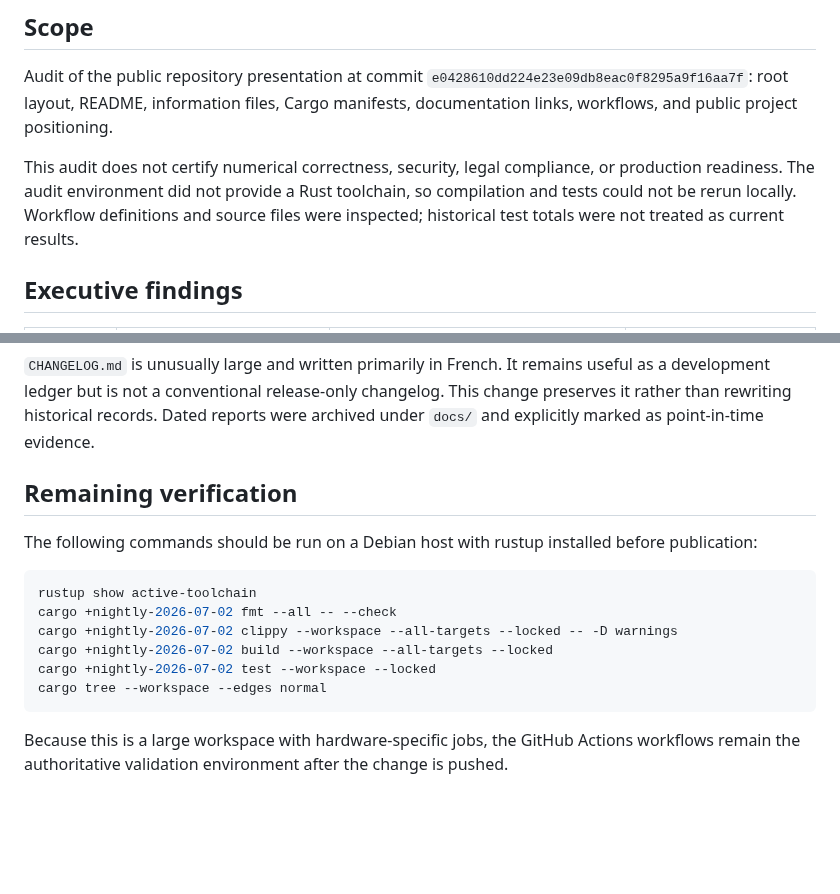
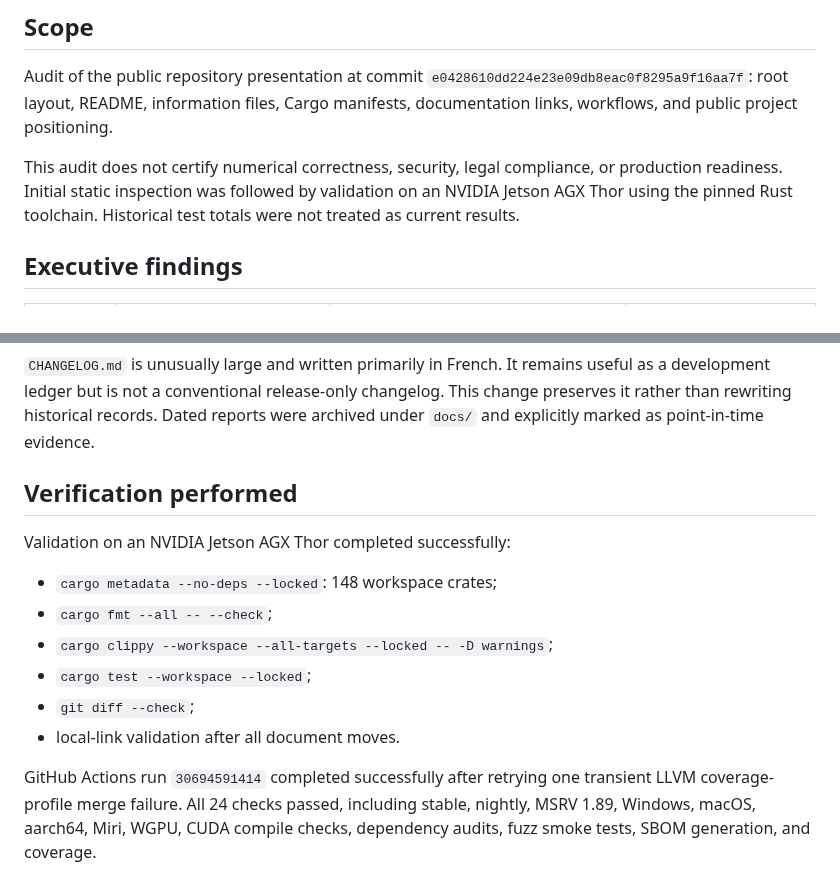
Before and after one commit to CHECKUPAUTO/scirust, a Markdown page: docs/audits/GITHUB_PRESENTATION_AUDIT_2026-07-31.md, 2 parts joined by grey strips. GitHub-like rendering; blank space fills up the shorter version.

Commit message:
docs: record completed validation

````diff
--- a/docs/audits/GITHUB_PRESENTATION_AUDIT_2026-07-31.md
+++ b/docs/audits/GITHUB_PRESENTATION_AUDIT_2026-07-31.md
@@ -8,10 +8,9 @@ files, Cargo manifests, documentation links, workflows, and public project
 positioning.
 
 This audit does not certify numerical correctness, security, legal compliance,
-or production readiness. The audit environment did not provide a Rust toolchain,
-so compilation and tests could not be rerun locally. Workflow definitions and
-source files were inspected; historical test totals were not treated as current
-results.
+or production readiness. Initial static inspection was followed by validation
+on an NVIDIA Jetson AGX Thor using the pinned Rust toolchain. Historical test
+totals were not treated as current results.
 
 ## Executive findings
 
@@ -58,20 +57,18 @@ changelog. This change preserves it rather than rewriting historical records.
 Dated reports were archived under `docs/` and explicitly marked as
 point-in-time evidence.
 
-## Remaining verification
+## Verification performed
 
-The following commands should be run on a Debian host with rustup installed
-before publication:
+Validation on an NVIDIA Jetson AGX Thor completed successfully:
 
-```bash
-rustup show active-toolchain
-cargo +nightly-2026-07-02 fmt --all -- --check
-cargo +nightly-2026-07-02 clippy --workspace --all-targets --locked -- -D warnings
-cargo +nightly-2026-07-02 build --workspace --all-targets --locked
-cargo +nightly-2026-07-02 test --workspace --locked
-cargo tree --workspace --edges normal
-```
+- `cargo metadata --no-deps --locked`: 148 workspace crates;
+- `cargo fmt --all -- --check`;
+- `cargo clippy --workspace --all-targets --locked -- -D warnings`;
+- `cargo test --workspace --locked`;
+- `git diff --check`;
+- local-link validation after all document moves.
 
-Because this is a large workspace with hardware-specific jobs, the GitHub
-Actions workflows remain the authoritative validation environment after the
-change is pushed.
+GitHub Actions run `30694591414` completed successfully after retrying one
+transient LLVM coverage-profile merge failure. All 24 checks passed, including
+stable, nightly, MSRV 1.89, Windows, macOS, aarch64, Miri, WGPU, CUDA compile
+checks, dependency audits, fuzz smoke tests, SBOM generation, and coverage.
````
■ ■ ■ ■ ■
> **Exercise prompt**: When a record holds a picture, leave that picture out; copy the rest verbatim.

> **Written response**:
Before and after one commit to CHECKUPAUTO/scirust, a Markdown page: docs/audits/GITHUB_PRESENTATION_AUDIT_2026-07-31.md, 2 parts joined by grey strips. GitHub-like rendering; blank space fills up the shorter version.

Commit message:
docs: record completed validation

````diff
--- a/docs/audits/GITHUB_PRESENTATION_AUDIT_2026-07-31.md
+++ b/docs/audits/GITHUB_PRESENTATION_AUDIT_2026-07-31.md
@@ -8,10 +8,9 @@ files, Cargo manifests, documentation links, workflows, and public project
 positioning.
 
 This audit does not certify numerical correctness, security, legal compliance,
-or production readiness. The audit environment did not provide a Rust toolchain,
-so compilation and tests could not be rerun locally. Workflow definitions and
-source files were inspected; historical test totals were not treated as current
-results.
+or production readiness. Initial static inspection was followed by validation
+on an NVIDIA Jetson AGX Thor using the pinned Rust toolchain. Historical test
+totals were not treated as current results.
 
 ## Executive findings
 
@@ -58,20 +57,18 @@ changelog. This change preserves it rather than rewriting historical records.
 Dated reports were archived under `docs/` and explicitly marked as
 point-in-time evidence.
 
-## Remaining verification
+## Verification performed
 
-The following commands should be run on a Debian host with rustup installed
-before publication:
+Validation on an NVIDIA Jetson AGX Thor completed successfully:
 
-```bash
-rustup show active-toolchain
-cargo +nightly-2026-07-02 fmt --all -- --check
-cargo +nightly-2026-07-02 clippy --workspace --all-targets --locked -- -D warnings
-cargo +nightly-2026-07-02 build --workspace --all-targets --locked
-cargo +nightly-2026-07-02 test --workspace --locked
-cargo tree --workspace --edges normal
-```
+- `cargo metadata --no-deps --locked`: 148 workspace crates;
+- `cargo fmt --all -- --check`;
+- `cargo clippy --workspace --all-targets --locked -- -D warnings`;
+- `cargo test --workspace --locked`;
+- `git diff --check`;
+- local-link validation after all document moves.
 
-Because this is a large workspace with hardware-specific jobs, the GitHub
-Actions workflows remain the authoritative validation environment after the
-change is pushed.
+GitHub Actions run `30694591414` completed successfully after retrying one
+transient LLVM coverage-profile merge failure. All 24 checks passed, including
+stable, nightly, MSRV 1.89, Windows, macOS, aarch64, Miri, WGPU, CUDA compile
+checks, dependency audits, fuzz smoke tests, SBOM generation, and coverage.
````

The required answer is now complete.